In rare prisoner swap with U.S., Venezuela frees 7 Americans for 2 relatives of President Maduro
Nephews of Maduro's wife had been jailed for years over drug-smuggling convictions
Venezuela on Saturday freed seven Americans imprisoned in the South American country in exchange for the release of two nephews of President Nicolas Maduro's wife who had been jailed for years by the United States on drug-smuggling convictions, a senior U.S. official said.
The swap of the Americans, including five oil executives held for nearly five years, is the largest trade of detained citizens ever carried out by the Biden administration.
"We are relieved and gratified to be welcoming back to their families today seven Americans who had been wrongfully detained for too long in Venezuela," said Joshua Geltzer, the deputy homeland security adviser.
It amounts to a rare gesture of goodwill by Maduro as the socialist leader looks to rebuild relations with the U.S. after vanquishing most of his domestic opponents. The deal follows months of back-channel diplomacy by Washington's top hostage negotiator and other U.S. officials — secretive talks with a major oil producer that took on greater urgency after sanctions on Russia put pressure on global energy prices.
Those freed include five employees of Houston-based Citgo — Tomeu Vadell, Jose Luis Zambrano, Alirio Zambrano, Jorge Toledo and Jose Pereira — who were lured to Venezuela right before Thanksgiving in 2017 to attend a meeting at the headquarters of the company's parent, state-run-oil giant PDVSA. Once there, they were hauled away by masked security agents who busted into a Caracas conference room.
Also released was Matthew Heath, a former U.S. Marine corporal from Tennessee who was arrested in 2020 at a roadblock in Venezuela on what the State Department has called "specious" weapons charges, and Osman Khan, a Florida man who was arrested in January.
In return, the U.S. freed Franqui Flores and his cousin, Efrain Campo, both nephews of "First Combatant" Cilia Flores, as Maduro has called his wife. The men were arrested in Haiti in a Drug Enforcement Administration sting in 2015 and immediately taken to New York to face trial. They were convicted the following year in a highly charged case that cast a hard look at U.S. accusations of drug trafficking at the highest levels of Maduro's administration.
Both men were granted clemency by U.S. President Joe Biden before their release.
The Biden administration has been under pressure to do more to bring home the roughly 60 Americans it believes are held hostage abroad or wrongfully detained by hostile foreign governments.
While much of the focus is on Russia, where the U.S. has so far tried unsuccessfully to secure the release of WNBA star Brittney Griner and another American, Paul Whelan, Venezuela has been holding the largest contingent of Americans suspected of being used as bargaining chips.
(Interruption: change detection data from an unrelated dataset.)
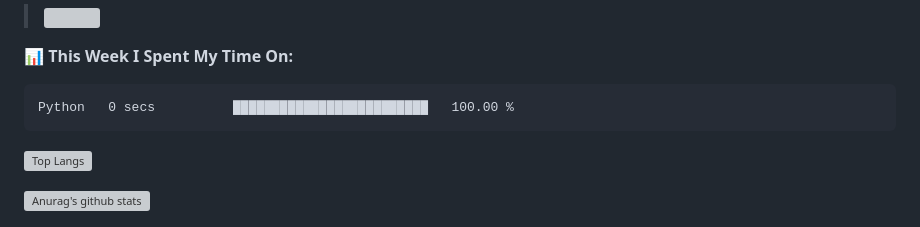
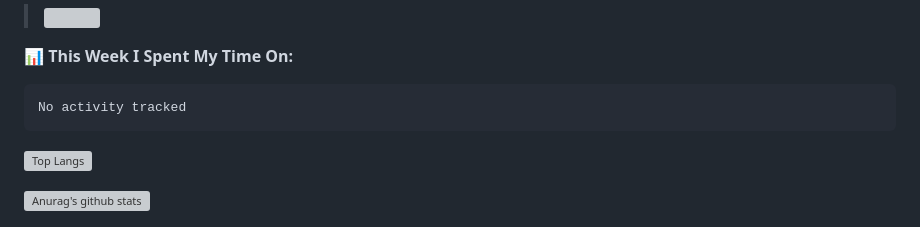
Before and after one commit to tony2015116/tony2015116, a Markdown page: README.md, the part around the change. GitHub-like rendering; grey boxes are pictures that could not be loaded.

Commit message:
Updated waka-readme graph with new metrics

````diff
--- a/README.md
+++ b/README.md
@@ -54,7 +54,7 @@ I used R language for six years. I can make R packages, program and data analysi
 <!--START_SECTION:waka-->
 
 ```text
-Python   0 secs          █████████████████████████   100.00 %
+No activity tracked
 ```
 
 <!--END_SECTION:waka-->
````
At least four other Americans remain detained in Venezuela, including two former Green Berets involved in a slapdash attempt to oust Maduro in 2019, and two other men who, like Khan, were detained for allegedly entering the country illegally from neighbouring Colombia.
The Biden administration did not release another prisoner long sought by Maduro: Alex Saab, an insider businessman whom Venezuela considers a diplomat and U.S. prosecutors a corrupt regime enabler. Saab fought extradition from Cape Verde, where he was arrested last year during a stopover en route to Iran, and is now awaiting trial in Miami federal court on charges of siphoning off millions in state contracts.
The oil executives were convicted of embezzlement last year in a trial marred by delays and irregularities. They were sentenced to between eight and 13 years in prison for a never-executed proposal to refinance billions in the oil company's bonds.
Maduro at the time accused them of "treason," and Venezuela's supreme court upheld their long sentences earlier this year. The men have all pleaded not guilty and the State Department has regarded them — and the two other Americans freed on Saturday — as wrongfully detained.